I see Jonestown as an abberation, and a warning. The greatest goods in life can be corrupted into the greatest evils. Jonestown is a warning of what we do in community if we seek to much power. Jim Jones stripped his message of the power of the cross, with no willing suffering of his own. The message of grace and agape of love of Jesus Christ was lost. Indeed, though he began within the covenant of Christianity, by the time the People's Temple arrived in Guyana, it seems to have mostly been devoted to Communism, and the Soviet variety at that. While there were Christian communes that truly went off the reservation and had too many heresies and errors of control, Jonestown doesn't seem to be among them. It is rather a Communist heresy, going further along the road of Marxist-Leninism than even Stalin in all his purges would have desired. Jonestown wasn't part of our tradition in the Jesus Movement, though it was a reminder of what can happen if we don't follow the Way. And it we in communes were all perceived as being part of the same hydra organization as Jim Jones.

And so today, we find a very lonely Christianity in America, stripped of it's communal element of the First Century, or the 1960s, and often among Evangelicals, filled with unnamed and named fears. Countless times in this last political season, I would have people tell me I had "drunk the kool-aid" in supporting Obama. People who had no idea of the meaning of those words to me, and how much they had torn my life apart. Drinking the Kool-Aid has become a political metaphor, part of the modern lexicon, and is now used blithely without conscious memory of the horror of its origin, and aftermath.

I find our society now views much that is good as more Jim Jones Kool-Aid, much as they percieved all of our communes as mere extensions of the evil of Jonestown. But as with us, many times, it's not actually Kool-Aid. It only looks like it from the outside. Once you drink it, you can find it is actually cool, clear running water. But fear reigns so supreme, no one can reach out and taste the living water.

1 comment:

quaintance said...

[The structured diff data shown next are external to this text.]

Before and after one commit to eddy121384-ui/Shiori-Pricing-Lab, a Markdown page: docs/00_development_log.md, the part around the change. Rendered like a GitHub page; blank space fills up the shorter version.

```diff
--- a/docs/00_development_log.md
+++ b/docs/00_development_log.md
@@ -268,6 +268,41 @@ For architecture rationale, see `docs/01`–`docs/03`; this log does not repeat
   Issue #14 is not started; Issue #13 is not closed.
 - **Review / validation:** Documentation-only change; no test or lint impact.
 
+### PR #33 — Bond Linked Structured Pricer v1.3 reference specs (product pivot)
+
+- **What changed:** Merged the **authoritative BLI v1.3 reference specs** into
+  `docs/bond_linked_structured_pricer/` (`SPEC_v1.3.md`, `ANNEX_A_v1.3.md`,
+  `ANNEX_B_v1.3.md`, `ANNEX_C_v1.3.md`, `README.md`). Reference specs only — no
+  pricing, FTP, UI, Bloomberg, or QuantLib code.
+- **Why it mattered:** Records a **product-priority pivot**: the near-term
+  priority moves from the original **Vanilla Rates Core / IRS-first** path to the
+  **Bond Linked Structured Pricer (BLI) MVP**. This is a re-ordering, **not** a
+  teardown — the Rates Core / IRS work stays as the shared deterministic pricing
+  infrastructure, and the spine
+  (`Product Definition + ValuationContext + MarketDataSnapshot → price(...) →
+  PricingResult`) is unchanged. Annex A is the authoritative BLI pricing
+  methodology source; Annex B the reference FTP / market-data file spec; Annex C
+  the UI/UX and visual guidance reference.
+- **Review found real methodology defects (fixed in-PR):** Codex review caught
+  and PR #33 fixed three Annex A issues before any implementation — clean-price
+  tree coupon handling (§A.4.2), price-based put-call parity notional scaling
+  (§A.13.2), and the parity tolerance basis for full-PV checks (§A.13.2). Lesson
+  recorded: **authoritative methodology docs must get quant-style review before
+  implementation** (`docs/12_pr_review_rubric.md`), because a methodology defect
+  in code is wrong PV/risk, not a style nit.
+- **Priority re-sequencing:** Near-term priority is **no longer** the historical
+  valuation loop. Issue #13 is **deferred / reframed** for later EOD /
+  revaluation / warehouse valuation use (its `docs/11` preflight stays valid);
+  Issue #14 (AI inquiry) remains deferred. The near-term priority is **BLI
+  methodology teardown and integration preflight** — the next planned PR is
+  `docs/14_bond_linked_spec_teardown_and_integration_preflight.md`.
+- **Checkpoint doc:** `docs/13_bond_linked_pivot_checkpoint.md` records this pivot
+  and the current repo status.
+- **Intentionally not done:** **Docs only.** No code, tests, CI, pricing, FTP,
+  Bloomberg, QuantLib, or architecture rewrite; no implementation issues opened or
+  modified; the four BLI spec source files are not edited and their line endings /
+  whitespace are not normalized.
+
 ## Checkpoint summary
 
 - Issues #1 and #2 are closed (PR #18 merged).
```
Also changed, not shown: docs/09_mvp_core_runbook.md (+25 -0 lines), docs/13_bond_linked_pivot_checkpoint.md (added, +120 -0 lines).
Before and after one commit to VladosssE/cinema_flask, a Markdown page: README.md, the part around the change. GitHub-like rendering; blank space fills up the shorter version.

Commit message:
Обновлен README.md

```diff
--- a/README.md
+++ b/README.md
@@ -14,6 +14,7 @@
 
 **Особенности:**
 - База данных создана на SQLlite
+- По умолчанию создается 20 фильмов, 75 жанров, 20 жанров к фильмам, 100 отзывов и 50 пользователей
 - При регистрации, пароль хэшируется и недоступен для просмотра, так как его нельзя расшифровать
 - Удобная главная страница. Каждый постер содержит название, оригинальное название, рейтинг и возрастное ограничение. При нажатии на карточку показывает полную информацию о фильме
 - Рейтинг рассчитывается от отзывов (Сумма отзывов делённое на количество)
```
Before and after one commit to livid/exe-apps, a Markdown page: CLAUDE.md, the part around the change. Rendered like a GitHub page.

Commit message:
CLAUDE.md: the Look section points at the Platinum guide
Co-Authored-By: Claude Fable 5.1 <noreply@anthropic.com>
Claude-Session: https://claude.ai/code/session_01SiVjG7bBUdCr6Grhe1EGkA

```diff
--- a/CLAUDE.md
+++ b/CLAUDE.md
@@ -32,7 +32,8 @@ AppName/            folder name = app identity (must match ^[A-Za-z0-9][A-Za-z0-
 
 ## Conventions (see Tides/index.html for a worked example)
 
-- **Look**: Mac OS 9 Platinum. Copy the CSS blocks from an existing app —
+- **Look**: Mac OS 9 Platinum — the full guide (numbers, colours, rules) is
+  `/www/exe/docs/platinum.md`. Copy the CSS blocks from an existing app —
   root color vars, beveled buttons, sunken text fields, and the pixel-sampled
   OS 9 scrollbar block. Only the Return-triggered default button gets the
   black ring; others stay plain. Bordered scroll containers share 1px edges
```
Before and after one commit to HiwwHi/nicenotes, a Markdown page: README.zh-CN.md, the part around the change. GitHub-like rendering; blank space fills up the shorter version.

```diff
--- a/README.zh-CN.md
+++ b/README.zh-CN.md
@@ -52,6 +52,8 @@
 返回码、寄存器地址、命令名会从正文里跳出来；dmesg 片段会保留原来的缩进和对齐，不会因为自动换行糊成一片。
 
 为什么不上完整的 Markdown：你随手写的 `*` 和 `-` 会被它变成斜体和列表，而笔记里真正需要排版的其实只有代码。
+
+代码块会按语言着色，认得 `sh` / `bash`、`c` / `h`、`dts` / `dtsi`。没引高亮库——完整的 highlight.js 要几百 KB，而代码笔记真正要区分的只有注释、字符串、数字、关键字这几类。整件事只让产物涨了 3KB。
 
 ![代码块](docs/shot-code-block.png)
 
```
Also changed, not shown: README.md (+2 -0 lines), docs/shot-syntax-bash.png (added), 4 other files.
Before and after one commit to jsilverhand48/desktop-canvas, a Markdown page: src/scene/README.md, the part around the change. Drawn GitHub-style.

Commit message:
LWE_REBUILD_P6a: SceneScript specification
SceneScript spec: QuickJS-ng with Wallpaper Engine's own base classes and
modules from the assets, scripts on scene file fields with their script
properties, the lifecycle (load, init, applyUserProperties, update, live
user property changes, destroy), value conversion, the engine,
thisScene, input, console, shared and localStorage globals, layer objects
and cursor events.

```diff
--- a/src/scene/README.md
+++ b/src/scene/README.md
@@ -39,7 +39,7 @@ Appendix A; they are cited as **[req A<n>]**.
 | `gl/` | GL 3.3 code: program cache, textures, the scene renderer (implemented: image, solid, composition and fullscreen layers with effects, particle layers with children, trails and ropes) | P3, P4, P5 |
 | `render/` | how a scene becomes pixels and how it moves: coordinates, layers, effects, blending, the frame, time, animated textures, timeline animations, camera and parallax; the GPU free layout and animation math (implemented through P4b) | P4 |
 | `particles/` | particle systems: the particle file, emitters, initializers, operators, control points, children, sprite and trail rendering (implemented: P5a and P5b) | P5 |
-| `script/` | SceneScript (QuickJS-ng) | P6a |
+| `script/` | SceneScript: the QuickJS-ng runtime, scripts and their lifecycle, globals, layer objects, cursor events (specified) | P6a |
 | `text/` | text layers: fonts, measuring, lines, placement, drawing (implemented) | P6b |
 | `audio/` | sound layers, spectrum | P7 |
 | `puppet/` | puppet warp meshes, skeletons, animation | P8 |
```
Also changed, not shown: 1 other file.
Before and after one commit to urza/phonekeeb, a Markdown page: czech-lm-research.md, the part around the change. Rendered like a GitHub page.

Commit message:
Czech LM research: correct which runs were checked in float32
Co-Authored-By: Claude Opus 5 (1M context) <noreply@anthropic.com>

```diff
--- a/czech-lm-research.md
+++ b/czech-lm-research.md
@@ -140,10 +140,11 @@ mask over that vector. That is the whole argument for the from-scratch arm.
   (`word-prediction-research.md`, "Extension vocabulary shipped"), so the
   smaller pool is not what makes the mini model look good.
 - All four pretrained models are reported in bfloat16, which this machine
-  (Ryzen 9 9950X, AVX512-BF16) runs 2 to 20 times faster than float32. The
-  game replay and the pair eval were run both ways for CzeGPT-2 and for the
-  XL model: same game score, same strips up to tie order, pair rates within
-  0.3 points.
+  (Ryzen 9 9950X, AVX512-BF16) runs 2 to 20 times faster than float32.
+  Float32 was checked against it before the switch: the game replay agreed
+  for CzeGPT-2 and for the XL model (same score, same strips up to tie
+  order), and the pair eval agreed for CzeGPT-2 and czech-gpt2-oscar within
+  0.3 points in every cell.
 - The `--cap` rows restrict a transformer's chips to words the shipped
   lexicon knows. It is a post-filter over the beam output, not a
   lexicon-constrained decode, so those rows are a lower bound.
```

Having grown up in the Bay Area, the nation's neighborhood where Jim Jones' People's Temple was headquarterd just before Guana, I have memories about this event. I bristle when people use the expression "Drink the Kool-aid", sometimes even violently upset. I even rejected a suitor in part because he'd used the phrase so lightly. I remember the sorrow and the fear that this event brought, and I am certain that my reaction to that phrase and my mixed feelings about close communities and influential groups is grounded in that.

I had a roommate a bit older than us, whose last name was Jones, and she shared about feeling negative energy directed at her growing up because of this.

I am sorry for the impact that it had on your communes; that must have been very painful. It just takes one bad apple to spoil the batch, sometimes, doesn't it? It doesn't help that every few years it seems that there is another fringe group where mass suicide is involved, or that our culture is so driven by individualism that it is often a challenge to come together.

May your writing reach many and make them think about what they are saying.